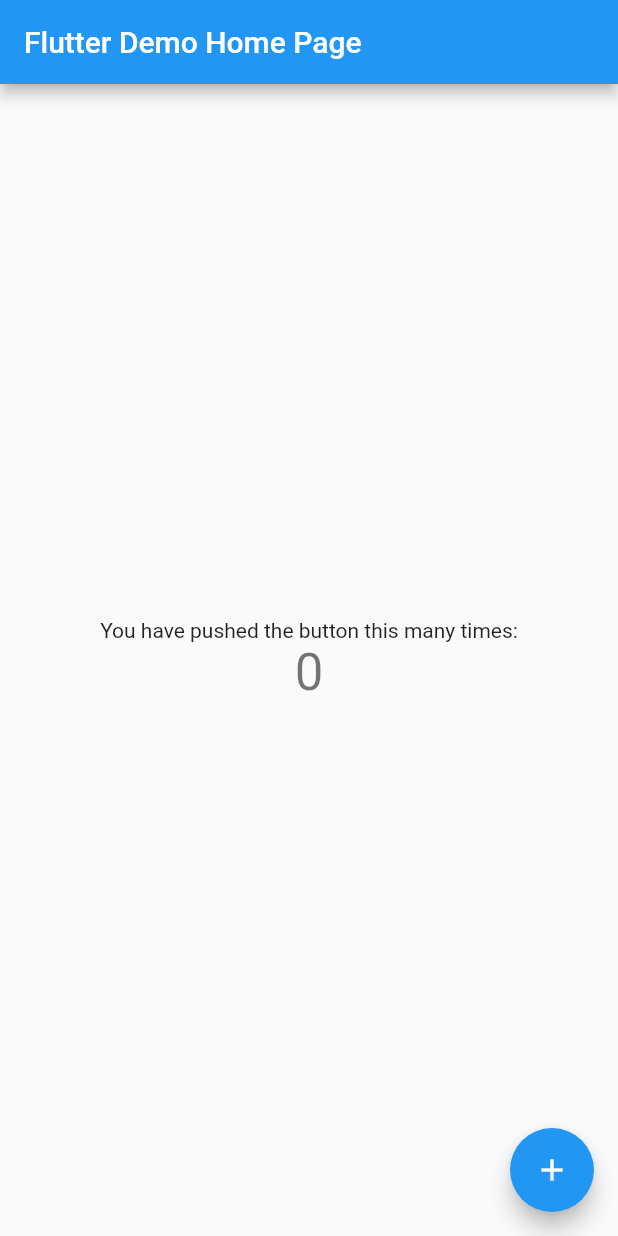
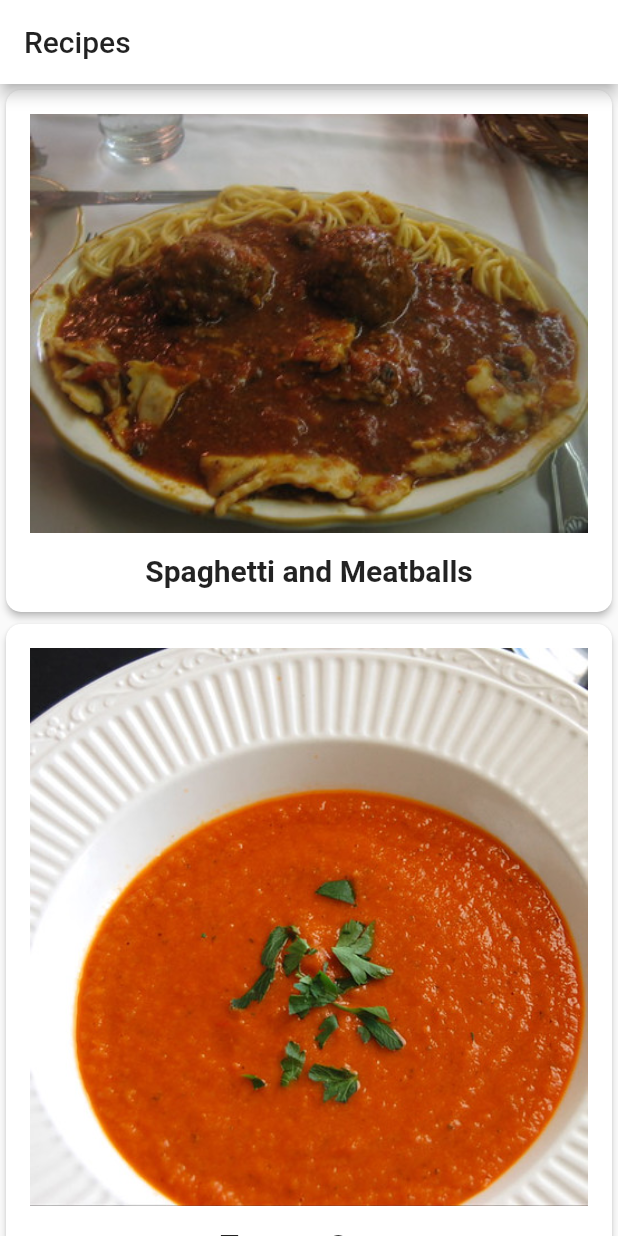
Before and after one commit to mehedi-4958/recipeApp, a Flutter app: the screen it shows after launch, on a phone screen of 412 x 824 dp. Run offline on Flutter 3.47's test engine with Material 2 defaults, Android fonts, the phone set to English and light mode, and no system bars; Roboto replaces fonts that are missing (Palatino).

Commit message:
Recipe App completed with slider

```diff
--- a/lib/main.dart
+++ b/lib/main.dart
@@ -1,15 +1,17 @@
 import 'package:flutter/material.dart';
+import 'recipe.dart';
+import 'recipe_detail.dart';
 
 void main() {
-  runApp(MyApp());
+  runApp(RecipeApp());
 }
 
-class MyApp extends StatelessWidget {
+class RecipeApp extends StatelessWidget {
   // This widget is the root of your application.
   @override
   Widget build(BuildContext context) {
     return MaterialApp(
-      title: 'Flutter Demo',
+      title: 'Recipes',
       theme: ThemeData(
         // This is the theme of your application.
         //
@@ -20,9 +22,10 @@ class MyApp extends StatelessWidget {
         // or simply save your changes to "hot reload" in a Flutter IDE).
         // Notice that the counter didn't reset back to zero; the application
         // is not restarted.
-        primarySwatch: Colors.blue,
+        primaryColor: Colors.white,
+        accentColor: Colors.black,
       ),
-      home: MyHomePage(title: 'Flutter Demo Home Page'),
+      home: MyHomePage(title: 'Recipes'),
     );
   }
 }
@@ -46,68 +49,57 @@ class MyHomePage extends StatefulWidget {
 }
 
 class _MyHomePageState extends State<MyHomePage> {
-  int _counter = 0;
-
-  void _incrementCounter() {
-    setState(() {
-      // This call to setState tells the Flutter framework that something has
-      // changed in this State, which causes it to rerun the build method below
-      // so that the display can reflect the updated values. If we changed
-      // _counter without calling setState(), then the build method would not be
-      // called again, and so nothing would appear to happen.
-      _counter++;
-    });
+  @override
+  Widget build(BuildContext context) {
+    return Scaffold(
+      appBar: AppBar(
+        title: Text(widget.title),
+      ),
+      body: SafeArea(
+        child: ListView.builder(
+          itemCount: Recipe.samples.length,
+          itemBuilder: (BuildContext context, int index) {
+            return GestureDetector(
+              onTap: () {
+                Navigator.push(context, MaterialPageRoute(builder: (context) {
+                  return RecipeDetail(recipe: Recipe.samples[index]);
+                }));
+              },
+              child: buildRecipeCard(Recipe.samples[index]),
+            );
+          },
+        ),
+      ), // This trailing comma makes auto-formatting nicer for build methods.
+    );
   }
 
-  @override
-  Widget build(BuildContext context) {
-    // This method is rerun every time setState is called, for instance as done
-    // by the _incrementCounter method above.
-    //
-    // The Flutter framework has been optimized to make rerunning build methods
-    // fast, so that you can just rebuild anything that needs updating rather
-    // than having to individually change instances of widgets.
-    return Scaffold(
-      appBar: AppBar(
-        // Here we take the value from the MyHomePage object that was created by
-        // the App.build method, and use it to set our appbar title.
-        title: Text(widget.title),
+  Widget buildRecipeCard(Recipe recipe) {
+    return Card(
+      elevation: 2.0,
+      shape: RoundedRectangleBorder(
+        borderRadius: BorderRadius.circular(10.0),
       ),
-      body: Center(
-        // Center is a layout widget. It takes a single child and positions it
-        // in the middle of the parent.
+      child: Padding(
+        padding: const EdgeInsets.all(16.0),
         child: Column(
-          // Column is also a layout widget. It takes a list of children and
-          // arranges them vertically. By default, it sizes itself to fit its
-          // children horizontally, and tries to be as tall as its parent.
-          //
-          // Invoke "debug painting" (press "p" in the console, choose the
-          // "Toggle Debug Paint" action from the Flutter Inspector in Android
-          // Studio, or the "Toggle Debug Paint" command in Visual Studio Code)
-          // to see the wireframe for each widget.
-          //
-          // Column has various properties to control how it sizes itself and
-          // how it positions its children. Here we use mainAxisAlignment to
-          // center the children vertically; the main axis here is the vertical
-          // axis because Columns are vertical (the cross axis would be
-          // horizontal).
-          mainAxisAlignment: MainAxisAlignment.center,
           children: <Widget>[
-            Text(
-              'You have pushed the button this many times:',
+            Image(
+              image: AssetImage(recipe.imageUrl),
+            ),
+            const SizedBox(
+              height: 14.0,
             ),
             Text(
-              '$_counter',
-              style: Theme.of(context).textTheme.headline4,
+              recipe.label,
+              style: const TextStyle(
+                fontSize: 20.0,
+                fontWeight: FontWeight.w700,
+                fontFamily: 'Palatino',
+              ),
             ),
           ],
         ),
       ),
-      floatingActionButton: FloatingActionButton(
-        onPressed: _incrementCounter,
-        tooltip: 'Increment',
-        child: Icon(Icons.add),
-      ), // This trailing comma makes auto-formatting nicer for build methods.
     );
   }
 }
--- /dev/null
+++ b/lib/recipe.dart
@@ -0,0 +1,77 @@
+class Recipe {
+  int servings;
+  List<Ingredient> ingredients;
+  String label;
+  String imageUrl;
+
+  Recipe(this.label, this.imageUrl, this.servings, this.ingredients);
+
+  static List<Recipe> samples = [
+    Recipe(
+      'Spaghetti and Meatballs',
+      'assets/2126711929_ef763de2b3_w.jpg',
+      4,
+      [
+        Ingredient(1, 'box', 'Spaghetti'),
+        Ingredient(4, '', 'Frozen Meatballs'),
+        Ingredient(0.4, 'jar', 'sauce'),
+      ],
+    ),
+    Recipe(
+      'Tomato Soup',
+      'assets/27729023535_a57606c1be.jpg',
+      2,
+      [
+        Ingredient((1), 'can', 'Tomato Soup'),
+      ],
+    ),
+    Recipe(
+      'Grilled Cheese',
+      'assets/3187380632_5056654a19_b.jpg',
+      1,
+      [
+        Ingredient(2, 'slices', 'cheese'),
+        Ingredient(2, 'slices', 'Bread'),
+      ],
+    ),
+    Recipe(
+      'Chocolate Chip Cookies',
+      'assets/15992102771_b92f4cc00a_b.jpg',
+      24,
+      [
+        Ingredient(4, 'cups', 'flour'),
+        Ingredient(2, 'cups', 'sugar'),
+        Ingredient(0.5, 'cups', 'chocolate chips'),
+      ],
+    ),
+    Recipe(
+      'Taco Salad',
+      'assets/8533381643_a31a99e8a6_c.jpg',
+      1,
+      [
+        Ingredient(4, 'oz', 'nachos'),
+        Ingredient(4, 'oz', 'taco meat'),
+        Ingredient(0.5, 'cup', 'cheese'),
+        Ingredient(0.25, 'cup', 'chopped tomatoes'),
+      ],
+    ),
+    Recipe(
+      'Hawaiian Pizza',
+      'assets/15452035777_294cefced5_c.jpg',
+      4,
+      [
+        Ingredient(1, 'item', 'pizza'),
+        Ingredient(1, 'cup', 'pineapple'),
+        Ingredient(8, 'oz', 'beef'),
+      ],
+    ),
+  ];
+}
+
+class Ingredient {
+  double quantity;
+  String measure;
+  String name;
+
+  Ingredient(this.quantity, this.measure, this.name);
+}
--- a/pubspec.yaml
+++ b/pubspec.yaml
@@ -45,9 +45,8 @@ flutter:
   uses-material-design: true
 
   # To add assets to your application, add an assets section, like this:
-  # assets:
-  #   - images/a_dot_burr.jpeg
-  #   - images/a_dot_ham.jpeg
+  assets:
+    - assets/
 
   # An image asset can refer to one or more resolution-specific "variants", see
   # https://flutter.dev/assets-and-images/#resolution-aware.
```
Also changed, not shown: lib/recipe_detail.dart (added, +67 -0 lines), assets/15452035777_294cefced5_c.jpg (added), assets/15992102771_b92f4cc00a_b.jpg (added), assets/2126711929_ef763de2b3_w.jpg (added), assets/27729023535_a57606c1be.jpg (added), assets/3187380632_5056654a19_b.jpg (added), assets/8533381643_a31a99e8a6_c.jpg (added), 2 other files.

-=-=-

Your answer must be the full listing, reproduced word for word, without its pictures.

Before and after one commit to mehedi-4958/recipeApp, a Flutter app: the screen it shows after launch, on a phone screen of 412 x 824 dp. Run offline on Flutter 3.47's test engine with Material 2 defaults, Android fonts, the phone set to English and light mode, and no system bars; Roboto replaces fonts that are missing (Palatino).

Commit message:
Recipe App completed with slider

```diff
--- a/lib/main.dart
+++ b/lib/main.dart
@@ -1,15 +1,17 @@
 import 'package:flutter/material.dart';
+import 'recipe.dart';
+import 'recipe_detail.dart';
 
 void main() {
-  runApp(MyApp());
+  runApp(RecipeApp());
 }
 
-class MyApp extends StatelessWidget {
+class RecipeApp extends StatelessWidget {
   // This widget is the root of your application.
   @override
   Widget build(BuildContext context) {
     return MaterialApp(
-      title: 'Flutter Demo',
+      title: 'Recipes',
       theme: ThemeData(
         // This is the theme of your application.
         //
@@ -20,9 +22,10 @@ class MyApp extends StatelessWidget {
         // or simply save your changes to "hot reload" in a Flutter IDE).
         // Notice that the counter didn't reset back to zero; the application
         // is not restarted.
-        primarySwatch: Colors.blue,
+        primaryColor: Colors.white,
+        accentColor: Colors.black,
       ),
-      home: MyHomePage(title: 'Flutter Demo Home Page'),
+      home: MyHomePage(title: 'Recipes'),
     );
   }
 }
@@ -46,68 +49,57 @@ class MyHomePage extends StatefulWidget {
 }
 
 class _MyHomePageState extends State<MyHomePage> {
-  int _counter = 0;
-
-  void _incrementCounter() {
-    setState(() {
-      // This call to setState tells the Flutter framework that something has
-      // changed in this State, which causes it to rerun the build method below
-      // so that the display can reflect the updated values. If we changed
-      // _counter without calling setState(), then the build method would not be
-      // called again, and so nothing would appear to happen.
-      _counter++;
-    });
+  @override
+  Widget build(BuildContext context) {
+    return Scaffold(
+      appBar: AppBar(
+        title: Text(widget.title),
+      ),
+      body: SafeArea(
+        child: ListView.builder(
+          itemCount: Recipe.samples.length,
+          itemBuilder: (BuildContext context, int index) {
+            return GestureDetector(
+              onTap: () {
+                Navigator.push(context, MaterialPageRoute(builder: (context) {
+                  return RecipeDetail(recipe: Recipe.samples[index]);
+                }));
+              },
+              child: buildRecipeCard(Recipe.samples[index]),
+            );
+          },
+        ),
+      ), // This trailing comma makes auto-formatting nicer for build methods.
+    );
   }
 
-  @override
-  Widget build(BuildContext context) {
-    // This method is rerun every time setState is called, for instance as done
-    // by the _incrementCounter method above.
-    //
-    // The Flutter framework has been optimized to make rerunning build methods
-    // fast, so that you can just rebuild anything that needs updating rather
-    // than having to individually change instances of widgets.
-    return Scaffold(
-      appBar: AppBar(
-        // Here we take the value from the MyHomePage object that was created by
-        // the App.build method, and use it to set our appbar title.
-        title: Text(widget.title),
+  Widget buildRecipeCard(Recipe recipe) {
+    return Card(
+      elevation: 2.0,
+      shape: RoundedRectangleBorder(
+        borderRadius: BorderRadius.circular(10.0),
       ),
-      body: Center(
-        // Center is a layout widget. It takes a single child and positions it
-        // in the middle of the parent.
+      child: Padding(
+        padding: const EdgeInsets.all(16.0),
         child: Column(
-          // Column is also a layout widget. It takes a list of children and
-          // arranges them vertically. By default, it sizes itself to fit its
-          // children horizontally, and tries to be as tall as its parent.
-          //
-          // Invoke "debug painting" (press "p" in the console, choose the
-          // "Toggle Debug Paint" action from the Flutter Inspector in Android
-          // Studio, or the "Toggle Debug Paint" command in Visual Studio Code)
-          // to see the wireframe for each widget.
-          //
-          // Column has various properties to control how it sizes itself and
-          // how it positions its children. Here we use mainAxisAlignment to
-          // center the children vertically; the main axis here is the vertical
-          // axis because Columns are vertical (the cross axis would be
-          // horizontal).
-          mainAxisAlignment: MainAxisAlignment.center,
           children: <Widget>[
-            Text(
-              'You have pushed the button this many times:',
+            Image(
+              image: AssetImage(recipe.imageUrl),
+            ),
+            const SizedBox(
+              height: 14.0,
             ),
             Text(
-              '$_counter',
-              style: Theme.of(context).textTheme.headline4,
+              recipe.label,
+              style: const TextStyle(
+                fontSize: 20.0,
+                fontWeight: FontWeight.w700,
+                fontFamily: 'Palatino',
+              ),
             ),
           ],
         ),
       ),
-      floatingActionButton: FloatingActionButton(
-        onPressed: _incrementCounter,
-        tooltip: 'Increment',
-        child: Icon(Icons.add),
-      ), // This trailing comma makes auto-formatting nicer for build methods.
     );
   }
 }
--- /dev/null
+++ b/lib/recipe.dart
@@ -0,0 +1,77 @@
+class Recipe {
+  int servings;
+  List<Ingredient> ingredients;
+  String label;
+  String imageUrl;
+
+  Recipe(this.label, this.imageUrl, this.servings, this.ingredients);
+
+  static List<Recipe> samples = [
+    Recipe(
+      'Spaghetti and Meatballs',
+      'assets/2126711929_ef763de2b3_w.jpg',
+      4,
+      [
+        Ingredient(1, 'box', 'Spaghetti'),
+        Ingredient(4, '', 'Frozen Meatballs'),
+        Ingredient(0.4, 'jar', 'sauce'),
+      ],
+    ),
+    Recipe(
+      'Tomato Soup',
+      'assets/27729023535_a57606c1be.jpg',
+      2,
+      [
+        Ingredient((1), 'can', 'Tomato Soup'),
+      ],
+    ),
+    Recipe(
+      'Grilled Cheese',
+      'assets/3187380632_5056654a19_b.jpg',
+      1,
+      [
+        Ingredient(2, 'slices', 'cheese'),
+        Ingredient(2, 'slices', 'Bread'),
+      ],
+    ),
+    Recipe(
+      'Chocolate Chip Cookies',
+      'assets/15992102771_b92f4cc00a_b.jpg',
+      24,
+      [
+        Ingredient(4, 'cups', 'flour'),
+        Ingredient(2, 'cups', 'sugar'),
+        Ingredient(0.5, 'cups', 'chocolate chips'),
+      ],
+    ),
+    Recipe(
+      'Taco Salad',
+      'assets/8533381643_a31a99e8a6_c.jpg',
+      1,
+      [
+        Ingredient(4, 'oz', 'nachos'),
+        Ingredient(4, 'oz', 'taco meat'),
+        Ingredient(0.5, 'cup', 'cheese'),
+        Ingredient(0.25, 'cup', 'chopped tomatoes'),
+      ],
+    ),
+    Recipe(
+      'Hawaiian Pizza',
+      'assets/15452035777_294cefced5_c.jpg',
+      4,
+      [
+        Ingredient(1, 'item', 'pizza'),
+        Ingredient(1, 'cup', 'pineapple'),
+        Ingredient(8, 'oz', 'beef'),
+      ],
+    ),
+  ];
+}
+
+class Ingredient {
+  double quantity;
+  String measure;
+  String name;
+
+  Ingredient(this.quantity, this.measure, this.name);
+}
--- a/pubspec.yaml
+++ b/pubspec.yaml
@@ -45,9 +45,8 @@ flutter:
   uses-material-design: true
 
   # To add assets to your application, add an assets section, like this:
-  # assets:
-  #   - images/a_dot_burr.jpeg
-  #   - images/a_dot_ham.jpeg
+  assets:
+    - assets/
 
   # An image asset can refer to one or more resolution-specific "variants", see
   # https://flutter.dev/assets-and-images/#resolution-aware.
```
Also changed, not shown: lib/recipe_detail.dart (added, +67 -0 lines), assets/15452035777_294cefced5_c.jpg (added), assets/15992102771_b92f4cc00a_b.jpg (added), assets/2126711929_ef763de2b3_w.jpg (added), assets/27729023535_a57606c1be.jpg (added), assets/3187380632_5056654a19_b.jpg (added), assets/8533381643_a31a99e8a6_c.jpg (added), 2 other files.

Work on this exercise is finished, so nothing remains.